Skip to main content

The impact of Supreme Court decisions on the admissions process at Geisinger College of Health Sciences

We’ve updated our Terms & Conditions and Privacy Policy. By using this site, you agree to these terms.

Ashlyn Reiser, MD '20, was eager for Match Day and ready to close out her required rotations with four weeks in an intensive care unit (ICU) when COVID-19 struck.

“My ICU rotation was my last requirement,” she said. “I was very worried. I matched into ophthalmology, but I still need to do a transitional year and it will require time in the ICU. I was afraid my medical education would be incomplete.”

Dr. Reiser and her classmates who still required ICU rotations didn’t have long to fret.

Peggy Shoemaker, MD, assistant chair of internal medicine and assistant professor of medicine, along with Cassiopia (Cass) Lippold, MD, a critical care fellow at Geisinger, devised a solution in less than a week. Together, they created a rotation in the e-ICU, giving fourth-year students a virtual experience that included direct patient interaction.

“I can’t say enough about how impressed I was that Dr. Shoemaker came up with a solution so quickly,” Dr. Reiser said. “But I admit, I was a little skeptical about how theywere going to pull it off.”

In the end, Dr. Reiser said her four weeks in the e-ICU rivaled — and in some ways, exceeded — physically being in the ICU.

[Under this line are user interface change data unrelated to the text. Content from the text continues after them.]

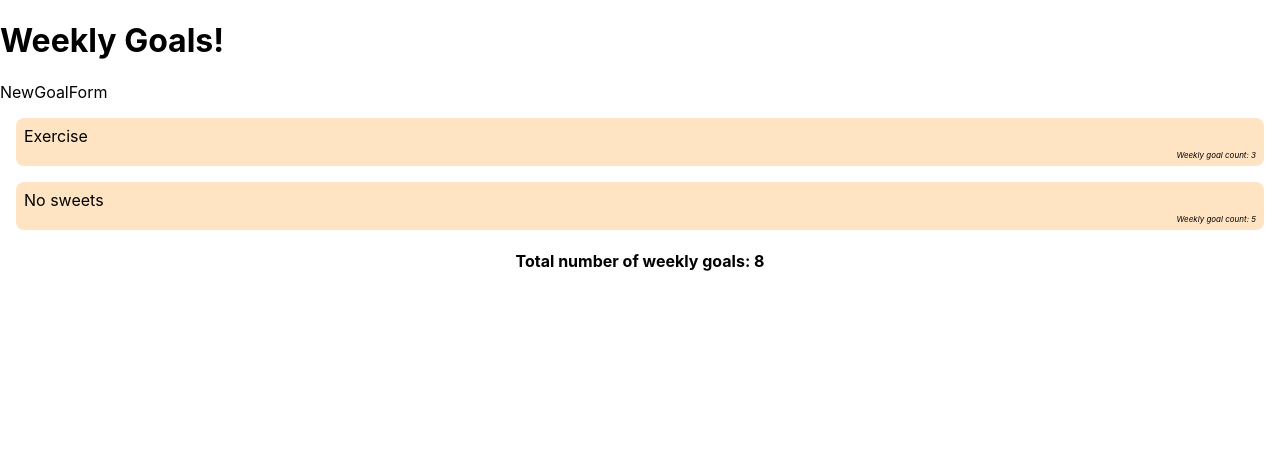
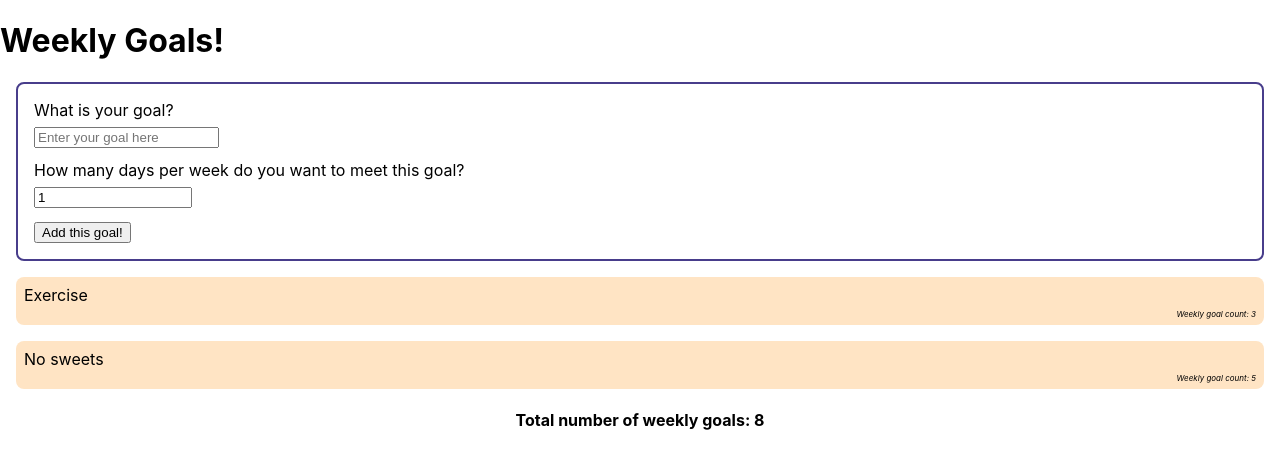
Before and after one commit to mmmaaatttttt/goals_app, a React (Create React App) app: page / in a window 1280 px wide. Shown: the top 468 px of the page. Built offline with nearby package versions, Linux system fonts and the light colour scheme.

Commit message:
adding controlled NewGoalForm component

```diff
--- /dev/null
+++ b/src/NewGoalForm.css
@@ -0,0 +1,16 @@
+.NewGoalForm {
+  margin: 1em;
+  border: 2px solid darkslateblue;
+  border-radius: 0.5em;
+  padding: 1em;
+}
+
+.NewGoalForm-input {
+  margin-bottom: 0.8em;
+}
+
+.NewGoalForm-input > input {
+  display: block;
+  min-width: 150px;
+  margin-top: 0.5em;
+}
--- a/src/NewGoalForm.js
+++ b/src/NewGoalForm.js
@@ -1,9 +1,47 @@
-import React from "react";
+import React, { useState } from "react";
+import "./NewGoalForm.css";
 
 function NewGoalForm(props) {
+  const [formData, setFormData] = useState({
+    description: "",
+    count: 1
+  });
+
+  function handleChange(evt) {
+    const { name, value } = evt.target;
+    setFormData(oldData => ({ ...oldData, [name]: value }));
+  }
+
   return (
-    <div>NewGoalForm</div>
-  )
+    <form className="NewGoalForm">
+      <div className="NewGoalForm-input">
+        <label>What is your goal?</label>
+        <input
+          placeholder="Enter your goal here"
+          onChange={handleChange}
+          value={formData.description}
+          name="description"
+        />
+      </div>
+      <div className="NewGoalForm-input">
+        <label>How many days per week do you want to meet this goal?</label>
+        <input
+          type="number"
+          min="1"
+          max="7"
+          step="1"
+          onChange={handleChange}
+          value={formData.count}
+          name="count"
+        />
+      </div>
+      <input
+        type="submit"
+        value="Add this goal!"
+        className="NewGoalForm-submit"
+      />
+    </form>
+  );
 }
 
 export default NewGoalForm;
```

The cardiac ICU in Danville is equipped with a camera and screen typically used by hospital staff for clinical care purposes. This technology was repurposed to allow students to “enter” the patient room remotely, interact with the patient to conduct a history, and then direct a bedside fellow or resident to obtain a physical exam under the students’ direction.

Dr. Lippold said she and her other colleagues gently prompted students if they missed a step by asking questions like, “Are you sure there isn’t anything else you’d like me to do?” Students were granted permission to access “their” patients’ electronic health records in a special platform that allows student practice of note and order entry, as well as following the patient’s entire hospital course. Students and residents found that most patients were eager to help with the lessons.

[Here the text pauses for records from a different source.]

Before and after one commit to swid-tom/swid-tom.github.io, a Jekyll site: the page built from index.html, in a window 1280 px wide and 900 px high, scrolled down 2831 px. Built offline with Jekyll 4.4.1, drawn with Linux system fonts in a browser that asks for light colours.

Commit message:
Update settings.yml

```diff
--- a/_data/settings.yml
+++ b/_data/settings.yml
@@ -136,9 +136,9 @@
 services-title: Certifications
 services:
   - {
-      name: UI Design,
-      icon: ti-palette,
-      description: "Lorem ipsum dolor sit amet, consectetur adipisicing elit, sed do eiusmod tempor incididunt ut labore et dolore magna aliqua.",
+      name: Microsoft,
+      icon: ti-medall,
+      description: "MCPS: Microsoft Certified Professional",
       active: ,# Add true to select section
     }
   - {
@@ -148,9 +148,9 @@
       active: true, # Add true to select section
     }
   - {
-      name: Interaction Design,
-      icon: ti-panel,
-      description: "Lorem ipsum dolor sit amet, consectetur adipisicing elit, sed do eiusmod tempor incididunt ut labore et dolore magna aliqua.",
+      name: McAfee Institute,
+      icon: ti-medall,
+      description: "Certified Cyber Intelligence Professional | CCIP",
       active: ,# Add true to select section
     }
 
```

“Dr. Shoemaker was right there with us the whole time,” Dr. Reiser said. “She would send us our schedules for the week. Then we could access Epic to prepare to follow patients, present patients and do handoffs, just as I will in residency. In some ways, I think I learned more than I would have if I had done a normal ICU rotation. We had protected time with the residents. During that time, they weren’t pulled in a dozen other directions. They spent so much time on differing topics, like COVID-19 and mechanical ventilation. I feel well prepared for my residency.”

Although participating in the e-ICU placed extra demand on residents’ and fellows’ time, in addition to Dr. Lippold, six other house staff taught medical students rotating in the e-ICU:

  • Alejandra Garcia-Fernandez, MD, critical care fellow
  • Alexis MacDonald, MD, critical care fellow
  • Dan Leopone, MD, critical care fellow
  • Brandon Nuckles, MD, general surgery resident
  • John Samies, DO, internal medicine resident
  • Gregory Stoner, DO, emergency medicine resident

Read TIME's "How U.S. Medical Schools Are Training a Post-Pandemic Generation of Doctors."

Footage captured in August 2020

Use of e-ICU by GCSOM medical students during COVID-19 pandemic
Cass Lippold, MD, critical care fellow, performs a physical exam on a Geisinger e-ICU patient as directed by Geisinger Commonwealth School of Medicine student Wojciech Losos (visible on screen).
Use of e-ICU by GCSOM medical students during COVID-19 pandemic
Geisinger Commonwealth School of Medicine student Wojciech Losos directs Cass Lippold, MD, critical care fellow, as she performs a physical exam on a Geisinger e-ICU patient.